MATERIAL FOR THIS EXERCISE ▸
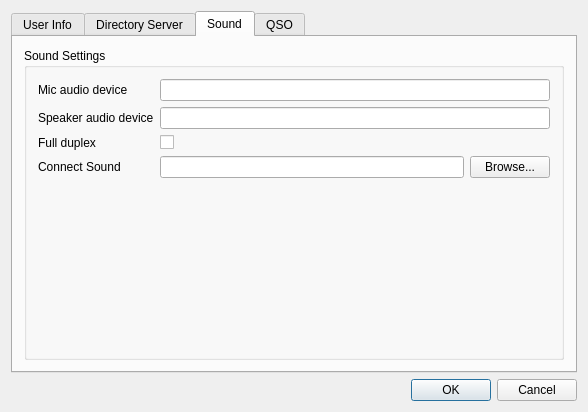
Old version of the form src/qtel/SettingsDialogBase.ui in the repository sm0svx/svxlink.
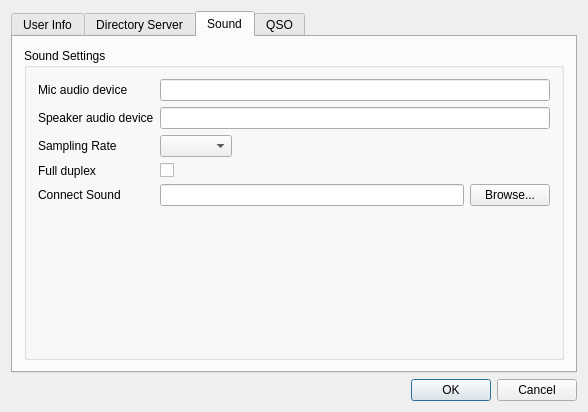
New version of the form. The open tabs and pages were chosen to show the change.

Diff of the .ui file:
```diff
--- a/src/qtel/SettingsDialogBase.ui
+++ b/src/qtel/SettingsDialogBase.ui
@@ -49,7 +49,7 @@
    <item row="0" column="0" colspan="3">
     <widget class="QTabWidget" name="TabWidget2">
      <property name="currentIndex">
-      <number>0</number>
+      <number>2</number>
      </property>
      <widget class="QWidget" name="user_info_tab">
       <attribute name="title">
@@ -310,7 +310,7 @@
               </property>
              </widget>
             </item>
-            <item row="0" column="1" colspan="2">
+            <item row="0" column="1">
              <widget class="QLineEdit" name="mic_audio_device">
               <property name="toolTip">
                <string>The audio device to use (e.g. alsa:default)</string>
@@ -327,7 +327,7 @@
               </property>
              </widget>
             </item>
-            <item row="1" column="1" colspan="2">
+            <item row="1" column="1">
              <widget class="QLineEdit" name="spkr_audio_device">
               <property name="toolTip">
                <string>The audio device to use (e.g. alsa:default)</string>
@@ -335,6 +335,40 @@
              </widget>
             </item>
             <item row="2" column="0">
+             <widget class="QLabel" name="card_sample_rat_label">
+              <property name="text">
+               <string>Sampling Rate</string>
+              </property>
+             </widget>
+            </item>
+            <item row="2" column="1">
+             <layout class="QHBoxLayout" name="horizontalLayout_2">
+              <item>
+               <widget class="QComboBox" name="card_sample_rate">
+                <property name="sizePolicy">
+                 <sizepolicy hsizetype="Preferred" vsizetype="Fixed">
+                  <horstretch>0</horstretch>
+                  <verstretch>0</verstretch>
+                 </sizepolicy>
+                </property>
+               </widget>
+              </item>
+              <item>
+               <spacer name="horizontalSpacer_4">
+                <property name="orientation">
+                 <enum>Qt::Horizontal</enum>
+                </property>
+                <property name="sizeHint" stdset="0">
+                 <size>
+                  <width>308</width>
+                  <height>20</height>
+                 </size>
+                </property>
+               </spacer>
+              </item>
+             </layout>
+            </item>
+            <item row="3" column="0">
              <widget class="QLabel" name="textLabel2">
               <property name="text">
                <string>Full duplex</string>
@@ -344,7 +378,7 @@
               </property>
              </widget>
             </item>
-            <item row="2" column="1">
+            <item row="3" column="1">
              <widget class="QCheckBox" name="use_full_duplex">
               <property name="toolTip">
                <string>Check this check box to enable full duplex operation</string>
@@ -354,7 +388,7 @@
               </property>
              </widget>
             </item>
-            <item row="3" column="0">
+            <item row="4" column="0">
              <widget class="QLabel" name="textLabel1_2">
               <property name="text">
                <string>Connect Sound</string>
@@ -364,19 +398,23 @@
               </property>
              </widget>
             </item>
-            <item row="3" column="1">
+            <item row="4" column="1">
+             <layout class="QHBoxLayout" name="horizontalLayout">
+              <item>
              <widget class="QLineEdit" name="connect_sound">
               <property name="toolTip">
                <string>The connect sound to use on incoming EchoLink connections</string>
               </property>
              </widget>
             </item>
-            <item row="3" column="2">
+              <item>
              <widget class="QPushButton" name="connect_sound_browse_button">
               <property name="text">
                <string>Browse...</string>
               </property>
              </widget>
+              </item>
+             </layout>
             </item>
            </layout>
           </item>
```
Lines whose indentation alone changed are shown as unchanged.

TASK ▸
Your job is to copy every entry exactly. Omit the pictures.

OUTPUT FOR THIS EXERCISE ▸
Old version of the form src/qtel/SettingsDialogBase.ui in the repository sm0svx/svxlink.
New version of the form. The open tabs and pages were chosen to show the change.

Diff of the .ui file:
```diff
--- a/src/qtel/SettingsDialogBase.ui
+++ b/src/qtel/SettingsDialogBase.ui
@@ -49,7 +49,7 @@
    <item row="0" column="0" colspan="3">
     <widget class="QTabWidget" name="TabWidget2">
      <property name="currentIndex">
-      <number>0</number>
+      <number>2</number>
      </property>
      <widget class="QWidget" name="user_info_tab">
       <attribute name="title">
@@ -310,7 +310,7 @@
               </property>
              </widget>
             </item>
-            <item row="0" column="1" colspan="2">
+            <item row="0" column="1">
              <widget class="QLineEdit" name="mic_audio_device">
               <property name="toolTip">
                <string>The audio device to use (e.g. alsa:default)</string>
@@ -327,7 +327,7 @@
               </property>
              </widget>
             </item>
-            <item row="1" column="1" colspan="2">
+            <item row="1" column="1">
              <widget class="QLineEdit" name="spkr_audio_device">
               <property name="toolTip">
                <string>The audio device to use (e.g. alsa:default)</string>
@@ -335,6 +335,40 @@
              </widget>
             </item>
             <item row="2" column="0">
+             <widget class="QLabel" name="card_sample_rat_label">
+              <property name="text">
+               <string>Sampling Rate</string>
+              </property>
+             </widget>
+            </item>
+            <item row="2" column="1">
+             <layout class="QHBoxLayout" name="horizontalLayout_2">
+              <item>
+               <widget class="QComboBox" name="card_sample_rate">
+                <property name="sizePolicy">
+                 <sizepolicy hsizetype="Preferred" vsizetype="Fixed">
+                  <horstretch>0</horstretch>
+                  <verstretch>0</verstretch>
+                 </sizepolicy>
+                </property>
+               </widget>
+              </item>
+              <item>
+               <spacer name="horizontalSpacer_4">
+                <property name="orientation">
+                 <enum>Qt::Horizontal</enum>
+                </property>
+                <property name="sizeHint" stdset="0">
+                 <size>
+                  <width>308</width>
+                  <height>20</height>
+                 </size>
+                </property>
+               </spacer>
+              </item>
+             </layout>
+            </item>
+            <item row="3" column="0">
              <widget class="QLabel" name="textLabel2">
               <property name="text">
                <string>Full duplex</string>
@@ -344,7 +378,7 @@
               </property>
              </widget>
             </item>
-            <item row="2" column="1">
+            <item row="3" column="1">
              <widget class="QCheckBox" name="use_full_duplex">
               <property name="toolTip">
                <string>Check this check box to enable full duplex operation</string>
@@ -354,7 +388,7 @@
               </property>
              </widget>
             </item>
-            <item row="3" column="0">
+            <item row="4" column="0">
              <widget class="QLabel" name="textLabel1_2">
               <property name="text">
                <string>Connect Sound</string>
@@ -364,19 +398,23 @@
               </property>
              </widget>
             </item>
-            <item row="3" column="1">
+            <item row="4" column="1">
+             <layout class="QHBoxLayout" name="horizontalLayout">
+              <item>
              <widget class="QLineEdit" name="connect_sound">
               <property name="toolTip">
                <string>The connect sound to use on incoming EchoLink connections</string>
               </property>
              </widget>
             </item>
-            <item row="3" column="2">
+              <item>
              <widget class="QPushButton" name="connect_sound_browse_button">
               <property name="text">
                <string>Browse...</string>
               </property>
              </widget>
+              </item>
+             </layout>
             </item>
            </layout>
           </item>
```
Lines whose indentation alone changed are shown as unchanged.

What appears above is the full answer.